Dr Luke Kemp has written a fascinating piece on societal collapse for Aeon:
"Is the collapse of a civilisation necessarily calamitous? The failure of the Egyptian Old Kingdom towards the end of the 2nd millennium BCE was accompanied by riots, tomb-raids and even cannibalism. ‘The whole of Upper Egypt died of hunger and each individual had reached such a state of hunger that he ate his own children,’ runs an account from 2120 BCE about the life of Ankhtifi, a southern provincial governor of Ancient Egypt.
Many of us are familiar with this historical narrative of how cultures can rapidly – and violently – decline and fall. Recent history appears to bear it out, too. Post-invasion Iraq witnessed 100,000 deaths in the first year and a half, followed by the emergence of ISIS. And the overthrow of the Libyan government in 2011 produced a power vacuum, leading to the re-emergence of the slave trade.
However, there’s a more complicated reality behind this view of collapse. In fact, the end of civilisations rarely involved a sudden cataclysm or apocalypse. Often the process is protracted, mild, and leaves people and culture continuing for many years."

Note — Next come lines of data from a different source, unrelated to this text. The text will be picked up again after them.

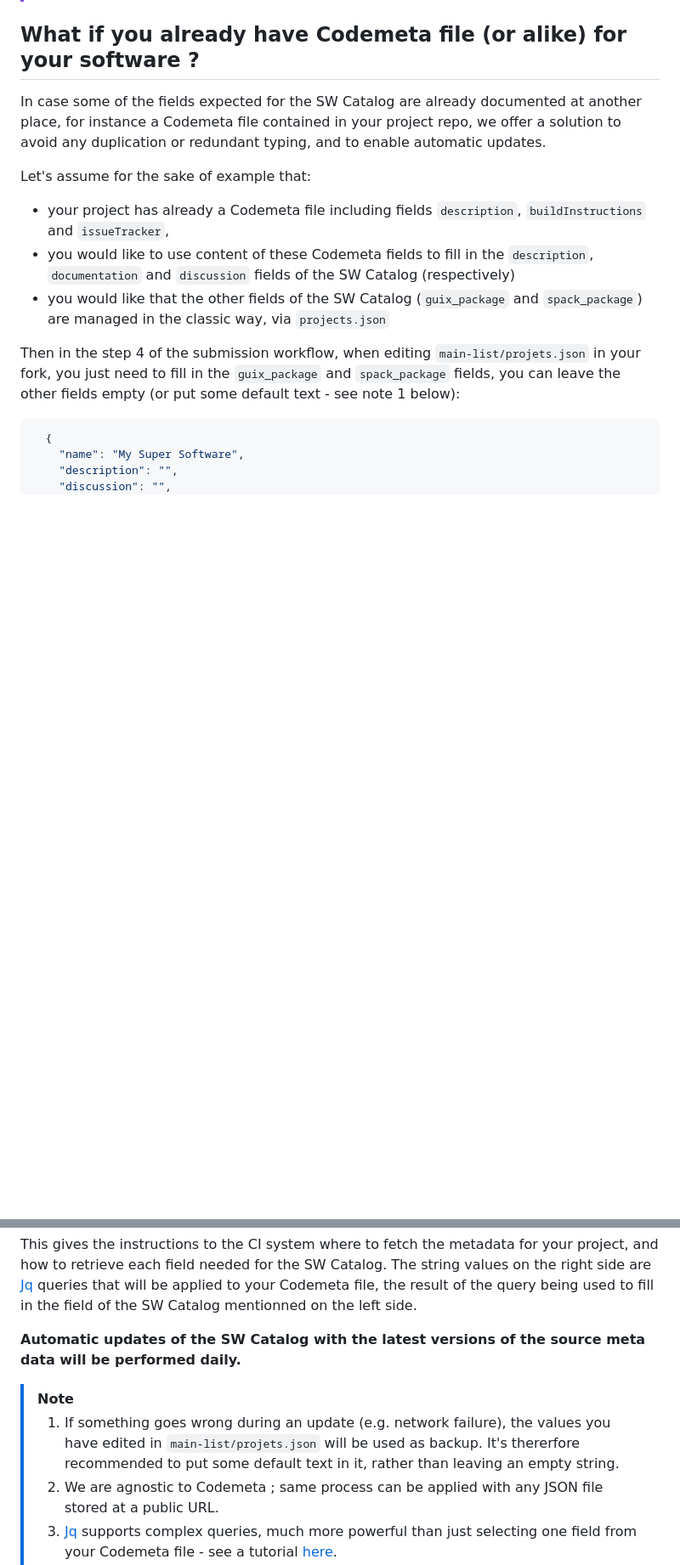
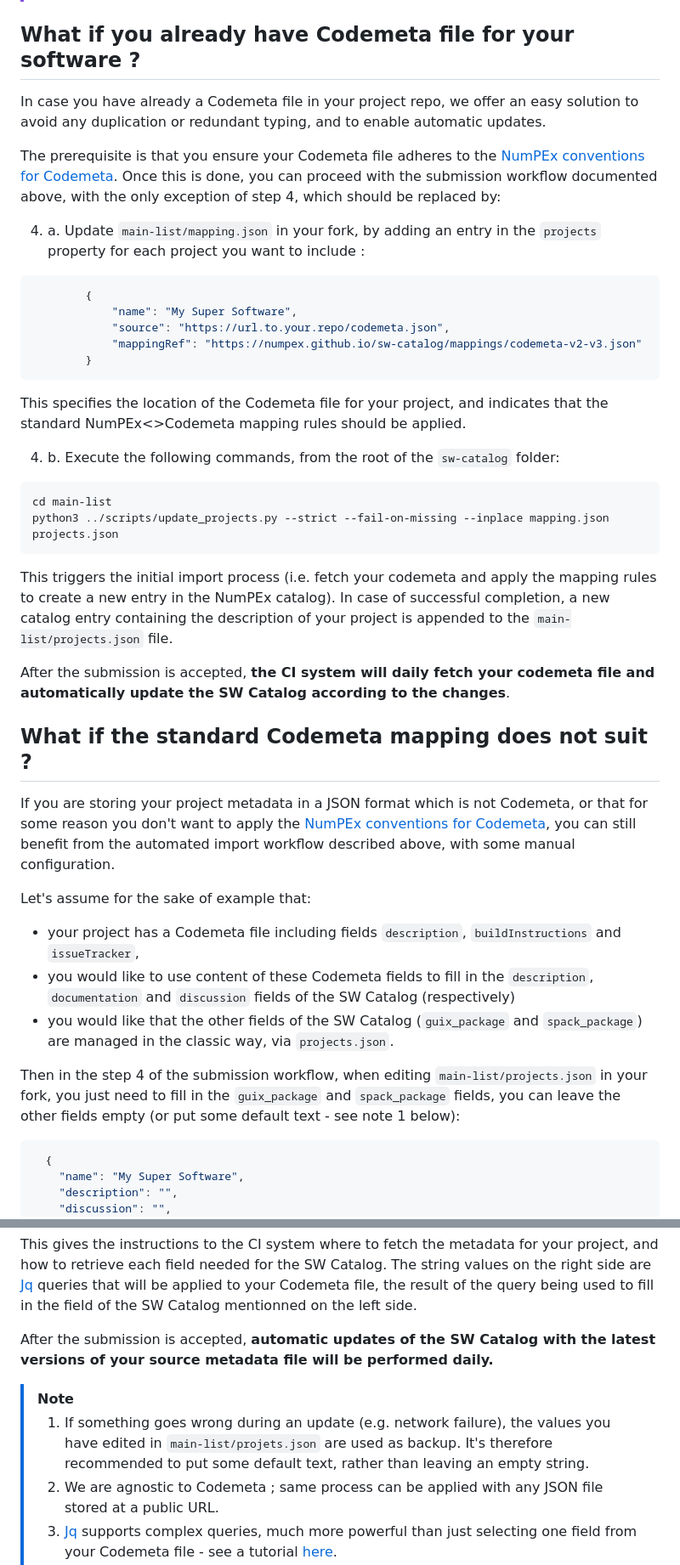
Before and after one commit to numpex/sw-catalog, a Markdown page: README.md, 2 parts joined by grey strips. Shown: that part at 85% size. GitHub-like rendering; blank space fills up the shorter version.

```diff
--- a/README.md
+++ b/README.md
@@ -28,16 +28,41 @@ Human-readable version of the SW catalog is available on this [website](https://
 > Don't forget to reapply the same process again when some of the fields need to be updated to reflect the latest evolutions of your software !
 > The next section describes a solution that supports automatic updates of your SW Catalog entry without any user intervention.
 
-## What if you already have Codemeta file (or alike) for your software ?
+## What if you already have Codemeta file for your software ?
+In case you have already a Codemeta file in your project repo, we offer an easy solution to avoid any duplication or redundant typing, and to enable automatic updates.
 
-In case some of the fields expected for the SW Catalog are already documented at another place, for instance a Codemeta file contained in your project repo, we offer a solution to avoid any duplication or redundant typing, and to enable automatic updates.
+The prerequisite is that you ensure your Codemeta file adheres to the [NumPEx conventions for Codemeta](./documentation/codemeta-mapping.md).  Once this is done, you can proceed with the submission workflow documented above, with the only exception of step 4, which should be replaced by:
+
+4. a. Update `main-list/mapping.json` in your fork, by adding an entry in the `projects` property for each project you want to include :
+
+~~~~json
+        {
+            "name": "My Super Software",
+            "source": "https://url.to.your.repo/codemeta.json",
+            "mappingRef": "https://numpex.github.io/sw-catalog/mappings/codemeta-v2-v3.json"
+        }
+~~~~
+
+This specifies the location of the Codemeta file for your project, and indicates that the standard NumPEx<>Codemeta mapping rules should be applied.
+
+4. b. Execute the following commands, from the root of the `sw-catalog` folder:
+~~~~bash
+cd main-list
+python3 ../scripts/update_projects.py --strict --fail-on-missing --inplace mapping.json projects.json
+~~~~
+This triggers the initial import process (i.e. fetch your codemeta and apply the mapping rules to create a new entry in the NumPEx catalog). In case of successful completion, a new catalog entry containing the description of your project is appended to the `main-list/projects.json` file.
+
+After the submission is accepted,  **the CI system will daily fetch your codemeta file and automatically update the SW Catalog according to the changes**.
+
+## What if the standard Codemeta mapping does not suit ?
+If you are storing your project metadata in a JSON format which is not Codemeta, or that for some reason you don't want to apply the [NumPEx conventions for Codemeta](./documentation/codemeta-mapping.md), you can still benefit from the automated import workflow described above, with some manual configuration.
 
 Let's assume for the sake of example that:
-- your project has already a Codemeta file including fields `description`, `buildInstructions` and `issueTracker`,
+- your project has a Codemeta file including fields `description`, `buildInstructions` and `issueTracker`,
 - you would like to use content of these Codemeta fields to fill in the `description`, `documentation` and `discussion` fields of the SW Catalog (respectively)
-- you would like that the other fields of the SW Catalog (`guix_package` and `spack_package`) are managed in the classic way, via `projects.json`
+- you would like that the other fields of the SW Catalog (`guix_package` and `spack_package`) are managed in the classic way, via `projects.json`.
 
-Then in the step 4 of the submission workflow, when editing `main-list/projets.json` in your fork, you just need to fill in the `guix_package` and `spack_package` fields, you can leave the other fields empty (or put some default text - see note 1 below):
+Then in the step 4 of the submission workflow, when editing `main-list/projects.json` in your fork, you just need to fill in the `guix_package` and `spack_package` fields, you can leave the other fields empty (or put some default text - see note 1 below):
 ~~~~json
   {
     "name": "My Super Software",
@@ -68,11 +93,11 @@ And before initiating the _pull request_, you must also update the `main-list/ma
 ~~~~
 This gives the instructions to the CI system where to fetch the metadata for your project, and how to retrieve each field needed for the SW Catalog. The string values on the right side are [Jq](https://jqlang.org/) queries that will be applied to your Codemeta file, the result of the query being used to fill in the field of the SW Catalog mentionned on the left side.
 
-**Automatic updates of the SW Catalog with the latest versions of the source meta data will be performed daily.**
+After the submission is accepted, **automatic updates of the SW Catalog with the latest versions of your source metadata file will be performed daily.**
 
 > [!Note]
-> 1. If something goes wrong during an update (e.g. network failure), the values you have edited in `main-list/projets.json` will be used as backup.
-> It's thererfore recommended to put some default text in it, rather than leaving an empty string.
+> 1. If something goes wrong during an update (e.g. network failure), the values you have edited in `main-list/projets.json` are used as backup.
+> It's therefore recommended to put some default text, rather than leaving an empty string.
 > 2. We are agnostic to Codemeta ; same process can be applied with any JSON file stored at a public URL.
 > 3. [Jq](https://jqlang.org/) supports complex queries, much more powerful than just selecting one field from your Codemeta file - see a tutorial [here](https://www.baeldung.com/linux/jq-command-json).
 > 4. The same project can appear multiple times in the `main-list/mapping.json` file  in case you want to combine multiple metadata sources for your project. If the same SW Catalog field is updated from multiple entries, the latter one overrides earlier ones.
```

"Collapse, then, is a double-edged sword. Sometimes it’s a boon for subjects and a chance to restart decaying institutions. Yet it can also lead to the loss of population, culture and hardwon political structures. What comes from collapse depends, in part, on how people navigate the ensuing tumult, and how easily and safely citizens can return to alternative forms of society. Unfortunately, these features suggest that while collapse has a mixed track record, in the modern world it might have only a dark future."